Acupuncture advocates that all illnesses have roots in an imbalance in the body’s energy called ch’i. Inserting needles strategically into specific body points that correspond with acupuncture points was the course of treatment followed by many. 

7. EST Therapy 

This might resonate with you if you have ever felt relieved after cussing or abusing. In the 1970s, all the people were hooked onto Erhard Seminars Training, developed by Warner Erhard. The therapy entailed asking someone to verbally abuse you when you are feeling low. Theoretically, you feel better after someone degrades you.

Initially, these sessions took place in small apartments, but they were also held at expensive hotels once they became popular. 

8. Glass Eating 

If you thought the Afros and EST Therapy were the craziest trends of the 1970s, you would be shocked upon hearing about the glass eating trend. Yes, you read it right! Tim Rossovich could not resist the glass around him. He gained extensive popularity by eating beer mugs and even light bulbs!

Once he received media attention, his fame spread like wildlife. Marketing agencies called him for doing stunts everywhere. However, as a sophomore at Harvard University, many students started following Rossovich’s suite, and it became deadly. Therefore, the university authorities put a stop to it altogether. 

9. Pet Rock 

Pet Rock

It was as if the 1970s was fraught with crazy trends that one could never wrap their heads around. Gary Dahl joked about how he would love a perfect pet that does not need to be potty trained or tamed. During brainstorming, Dahl came up with an ideal pet, a rock! 

As it turns out, he was not joking. After two weeks of this discussion with his friends, he penned down the Pet Rock Training Manual in Newsweek. The idea got viral within days, and people were gifting each other rocks and buying them as pets. Dahl made an appearance on the TV and became a millionaire in the nick of time! 

10. Leisure Suits

Leisure Suits

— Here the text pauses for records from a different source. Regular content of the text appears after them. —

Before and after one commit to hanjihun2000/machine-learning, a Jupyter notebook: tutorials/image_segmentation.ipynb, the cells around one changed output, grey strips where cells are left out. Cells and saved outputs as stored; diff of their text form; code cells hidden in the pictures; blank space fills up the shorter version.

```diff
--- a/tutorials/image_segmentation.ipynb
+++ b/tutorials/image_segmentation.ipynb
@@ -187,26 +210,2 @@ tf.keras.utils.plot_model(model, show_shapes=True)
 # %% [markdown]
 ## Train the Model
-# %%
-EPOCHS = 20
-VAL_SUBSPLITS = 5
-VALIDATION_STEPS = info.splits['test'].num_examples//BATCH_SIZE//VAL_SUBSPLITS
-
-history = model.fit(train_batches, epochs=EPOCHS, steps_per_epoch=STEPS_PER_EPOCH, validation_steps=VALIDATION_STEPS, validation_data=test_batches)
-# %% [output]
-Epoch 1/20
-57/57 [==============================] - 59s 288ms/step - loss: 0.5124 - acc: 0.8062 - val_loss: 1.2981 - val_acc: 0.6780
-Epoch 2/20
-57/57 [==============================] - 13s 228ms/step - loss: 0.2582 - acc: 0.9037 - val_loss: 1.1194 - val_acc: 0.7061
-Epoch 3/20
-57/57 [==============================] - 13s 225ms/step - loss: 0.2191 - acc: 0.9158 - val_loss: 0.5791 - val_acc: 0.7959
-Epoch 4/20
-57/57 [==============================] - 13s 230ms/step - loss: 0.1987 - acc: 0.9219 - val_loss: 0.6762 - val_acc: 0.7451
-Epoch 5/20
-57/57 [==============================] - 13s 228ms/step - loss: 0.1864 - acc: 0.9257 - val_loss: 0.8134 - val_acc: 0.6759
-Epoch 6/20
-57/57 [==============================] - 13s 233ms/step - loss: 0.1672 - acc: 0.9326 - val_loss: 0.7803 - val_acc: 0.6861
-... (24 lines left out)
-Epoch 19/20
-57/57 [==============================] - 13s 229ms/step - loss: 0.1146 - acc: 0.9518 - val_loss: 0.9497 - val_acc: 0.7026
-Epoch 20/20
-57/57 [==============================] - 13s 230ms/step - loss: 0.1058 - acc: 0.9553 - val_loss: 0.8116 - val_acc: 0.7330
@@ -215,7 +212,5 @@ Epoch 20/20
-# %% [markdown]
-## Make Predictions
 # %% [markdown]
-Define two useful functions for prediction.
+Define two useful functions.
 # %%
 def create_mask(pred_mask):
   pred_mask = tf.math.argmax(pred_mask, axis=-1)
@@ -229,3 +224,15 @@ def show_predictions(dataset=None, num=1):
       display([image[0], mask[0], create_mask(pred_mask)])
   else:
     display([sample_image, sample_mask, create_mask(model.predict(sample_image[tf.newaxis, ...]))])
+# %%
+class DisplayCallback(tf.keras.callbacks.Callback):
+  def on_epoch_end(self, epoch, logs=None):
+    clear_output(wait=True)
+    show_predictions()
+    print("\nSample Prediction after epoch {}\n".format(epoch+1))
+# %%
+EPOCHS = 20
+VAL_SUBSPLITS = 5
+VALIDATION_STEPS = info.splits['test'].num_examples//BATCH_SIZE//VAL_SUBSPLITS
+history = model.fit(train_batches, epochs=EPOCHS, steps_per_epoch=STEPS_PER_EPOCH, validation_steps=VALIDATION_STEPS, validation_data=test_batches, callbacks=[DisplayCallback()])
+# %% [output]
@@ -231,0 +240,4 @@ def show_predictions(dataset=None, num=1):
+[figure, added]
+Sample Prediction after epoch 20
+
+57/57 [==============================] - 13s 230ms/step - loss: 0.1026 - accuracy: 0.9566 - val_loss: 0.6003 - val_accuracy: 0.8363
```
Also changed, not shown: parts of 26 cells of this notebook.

Another one of the funkiest fads of the 1970s is the popularity of leisure suits. If you meet someone from the 70s, you might be able to dig in a leisure suit in their past belongings. Movies like Charlie’s Angels and Saturday Night Fever contributed nonetheless in making these suits a hit among the masses. 

Characterized by dazzling colors, winged collars, and wide pocket pants, these suits were the most popular thing during that time. Even the bands like Bay City Rollers rocked these leisure suits, and then these were found to be everywhere. 

11. Mood Rings 

Mood Rings

Pitched as an idea to the public by Marvin Wernick in the late 1960s, mood rings became a popular fad in the 1970s. Thanks to Joshua Reynolds, who promoted this idea even though he did not quite believe that a ring crystal could foretell people’s moods. 

Mood rings became an instant hit in public in 1975. The crystals would warm up by the wearer’s body heat and cause the face of the ring to change colors. It was a million-dollar product that Reynolds cashed during the 1970s. 

The 1970s – An Era of Fashion 

Undoubtedly, the 1970s was an era of bold fashion statements reflected via bell-bottoms, leisure suits, and roller skates. People had been in a transition mode, fighting off several obsolete social pressures and amending national laws. The era witnessed a wave of crazy fads that symbolized setting people free from social constraints. From glass eating to mood rings, people were emancipating freedom of choice and living life as they liked.